A Dedicated Standard 199 Test Rig Eliminates Guesswork
Plugged filters, high emissions or other system problems are symptoms of poorly-functioning dust collectors. Industry experts estimate that 80% of all dust collectors do not operate satisfactorily. It’s a complex task to design and select dust collection equipment. It requires a comprehensive analysis of the dust or other airborne contaminant, system operating conditions, and many other factors. Yet all too often, equipment decisions are based on guesswork, so dust collectors don’t perform as expected.
Standard 199 testing compares dust collectors based on true operating conditions and real world performance data on emissions, pressure drop, compressed air usage, energy consumption and emission readings. The standard applies to industrial dust collectors that use pulse cleaning to recondition the filter media so the collector can continue to operate. Armed with this comparative data on operation, energy costs and particle emissions, you can make more informed long-term decisions to reduce maintenance, consumables and disposal costs.
Standard 199 Testing Stages
Standard 199 testing aims to challenge dust collectors in ways that mimic real-life use. The testing methodology requires use of calcium-carbonate dust with a specific particle size, bulk density, and moisture content, as outlined in the standard. The methodology includes six stages:
- Stage 1: Initial dust loading. Feed dust into the collector at the specified rate, without pulse cleaning, until the system reaches the specified differential pressure.
- Stage 2: Initial dust loading with on-demand cleaning. Begin on-demand pulse cleaning while continuing to feed more dust at the same airflow. The high and low differential-pressure set points determine the cleaning interval. Pulse cleaning is the most common filter-cleaning method that the pharmaceutical industry uses.
- Stage 3: Dust loading with continuous cleaning. Maintain the airflow and dust feed and continue to pulse-clean the filters at routine intervals for 24 hours or until the system reaches the specified maximum differential pressure.
- Stage 4: Final dust loading with on-demand cleaning. Test the final dust loading with on-demand cleaning by maintaining the airflow and dust feed. As with Stage 2, the high and low differential-pressure set points trigger the filter cleaning, the frequency of which varies depending on the system’s performance and pressure buildup.
- Stage 5: Upset condition. Maintain the dust feed while suspending pulse cleaning to mimic how the dust collector would perform in an upset condition.

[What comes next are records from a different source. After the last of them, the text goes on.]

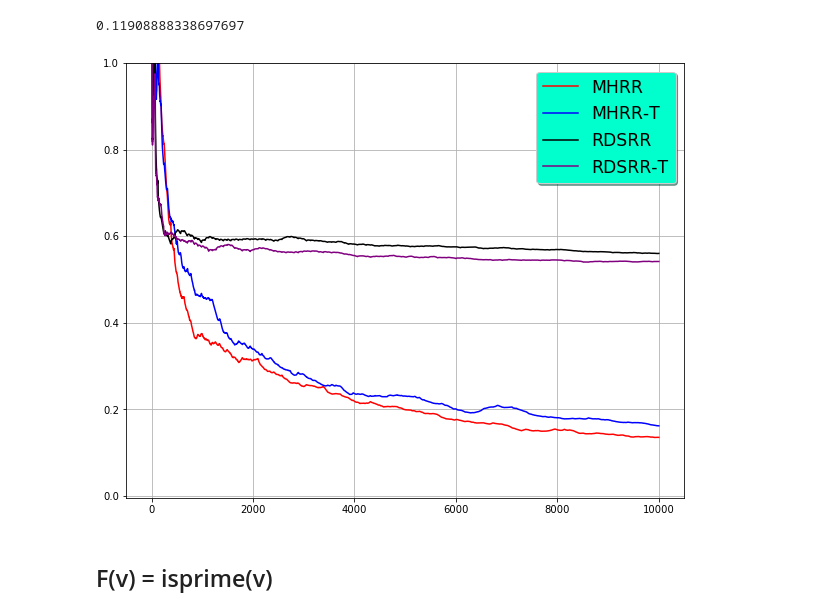
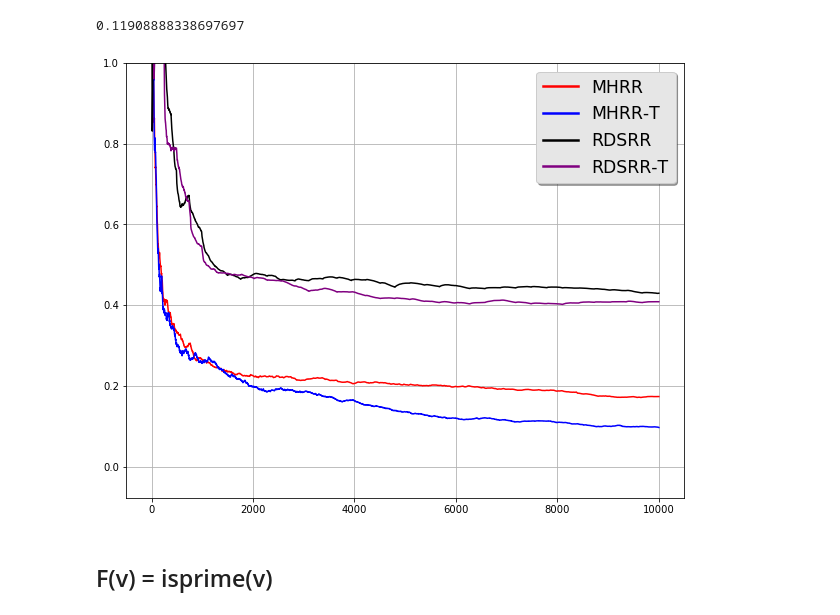
Before and after one commit to CyanideBoy/Accelerated-MC-LLN, a Jupyter notebook: FormalExperiments/Experiment-Facebook-diffT.ipynb, the cells around one changed output. Cells and saved outputs as stored; diff of their text form; code cells hidden in the pictures.

```diff
--- a/FormalExperiments/Experiment-Facebook-diffT.ipynb
+++ b/FormalExperiments/Experiment-Facebook-diffT.ipynb
@@ -13,7 +13,7 @@ or from the matplotlib source distribution
 # %%
 max_B = 10000 # maximum budget
 no_runs = 100 # no. of runs to average
-K = 20 # controls number of restarts
+K = 4 # controls number of restarts
 
 np.random.seed(0)
 random.seed(42)
@@ -67,7 +68,7 @@ def RDSRR_sampling(G,B,U=None):
     restart_ind = [10]
     t=20
     while restart_ind[-1]<B:
-        restart_ind.append(restart_ind[-1]+int(K*np.log(t)))
+        restart_ind.append(restart_ind[-1]+int(80*np.log(t)))
         t+=1
 
     est_RW = []
@@ -179,9 +180,12 @@ plt.plot(np.array(list(range(len(MSE_MH)))),MSE_MH,color='red',linewidth=1.5,lab
 plt.plot(np.array(list(range(len(MSE_mhrr)))),MSE_mhrr,color='blue',linewidth=1.5,label='MHRR-T')
 plt.plot(np.array(list(range(len(MSE_rds)))),MSE_rds,color='black',linewidth=1.5,label='RDSRR')
 plt.plot(np.array(list(range(len(MSE_rdsrr)))),MSE_rdsrr,color='purple',linewidth=1.5,label='RDSRR-T')
-plt.legend(loc='best', shadow=True, fontsize='xx-large')
-legend = plt.legend(shadow=True, fontsize='xx-large')
-legend.get_frame().set_facecolor('#00FFCC')
+
+legend = plt.legend(loc='best', shadow=True, fontsize='xx-large')
+legend.get_frame().set_facecolor('0.90')
+for legobj in legend.legendHandles:
+    legobj.set_linewidth(2.5)
+
 plt.ylim(top=1)
 plt.grid()
 # %% [output]
@@ -202,37 +206,40 @@ for ii in range(1,no_runs+1):
 MSE_MH = MSE_MH_t/(no_runs)
 MSE_MH = np.sqrt(MSE_MH)/F_org
 
 MSE_rds_t = 0
 for ii in range(1,no_runs+1):
     MSE_rds_t += (RDSRR_sampling(G,max_B)-F_org)**2
 MSE_rds = MSE_rds_t/(no_runs)
 MSE_rds = np.sqrt(MSE_rds)/F_org
 
 MSE_rdsrr_t = 0
 for ii in range(1,no_runs+1):
     MSE_rdsrr_t += (RDSRR_sampling(G,max_B,U)-F_org)**2
 MSE_rdsrr = MSE_rdsrr_t/(no_runs)
 MSE_rdsrr = np.sqrt(MSE_rdsrr)/F_org
 
 MSE_mhrr_t = 0
 for ii in range(1,no_runs+1):
     MSE_mhrr_t += (MHRR_sampling(G,max_B,U)-F_org)**2
 MSE_mhrr = MSE_mhrr_t/(no_runs)
 MSE_mhrr = np.sqrt(MSE_mhrr)/F_org
 
 
 plt.figure(figsize=(10,8))
 plt.plot(np.array(list(range(len(MSE_MH)))),MSE_MH,color='red',linewidth=1.5,label='MHRR')
 plt.plot(np.array(list(range(len(MSE_mhrr)))),MSE_mhrr,color='blue',linewidth=1.5,label='MHRR-T')
 plt.plot(np.array(list(range(len(MSE_rds)))),MSE_rds,color='black',linewidth=1.5,label='RDSRR')
 plt.plot(np.array(list(range(len(MSE_rdsrr)))),MSE_rdsrr,color='purple',linewidth=1.5,label='RDSRR-T')
-plt.legend(loc='best', shadow=True, fontsize='xx-large')
-legend = plt.legend(shadow=True, fontsize='xx-large')
-legend.get_frame().set_facecolor('#00FFCC')
+
+legend = plt.legend(loc='best', shadow=True, fontsize='xx-large')
+legend.get_frame().set_facecolor('0.90')
+for legobj in legend.legendHandles:
+    legobj.set_linewidth(2.5)
+
 plt.ylim(top=1)
 plt.grid()
 # %% [output]
-[figure, old version]
+[figure, new version]
 # %% [markdown]
 ## F(v) = isprime(v)
 # %%
```
Also changed, not shown: parts of 5 cells of this notebook, 5 other files.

- Stage 6: Post-upset condition. Replicate the downtime cleaning process to simulate a post-upset scenario to return the system to normal operation.
Standard 199 Dust Collector Performance Parameters
As measured by pound per square inch (Psig) gauge, differential pressure is the energy required to move a given volume of water through a system. Higher differential pressure readings mean higher operational costs. A well-designed primary filter for a dust collector, manufactured properly, can release dust during the reverse-pulse cleaning cycle and reduce cleaning frequency, which helps the system maintain a low pressure drop throughout the service life of the filter.
As measured in milligrams per cubic meter of air or mg/m3, measures how much material passes through the dust collector filters during normal operations. Measuring emissions potentially helps meet certain EPA regulations.
Compressed Air Consumption
As measured in ft3/1000ft3, the amount of compressed air consumed can be used as an indicator for the amount of energy required to power the pulse cleaning system. This measurement indicates the effectiveness of the self-cleaning system because more efficient pulse cleaning consumes less compressed air.
Overall Energy Consumption
As measured by kWh over the time of the test, less energy used means lower overall energy costs. Energy is required to run the dust collector’s filter pulse cleaning system, the fan that pulls air through the system and the variable frequency drive that helps to maintain a constant air flow and static pressure. More efficient pulse cleaning and lower average pressure drop across the filters reduces the amount of energy required by the fan, extends the service life of the filter and reduces overall energy consumption.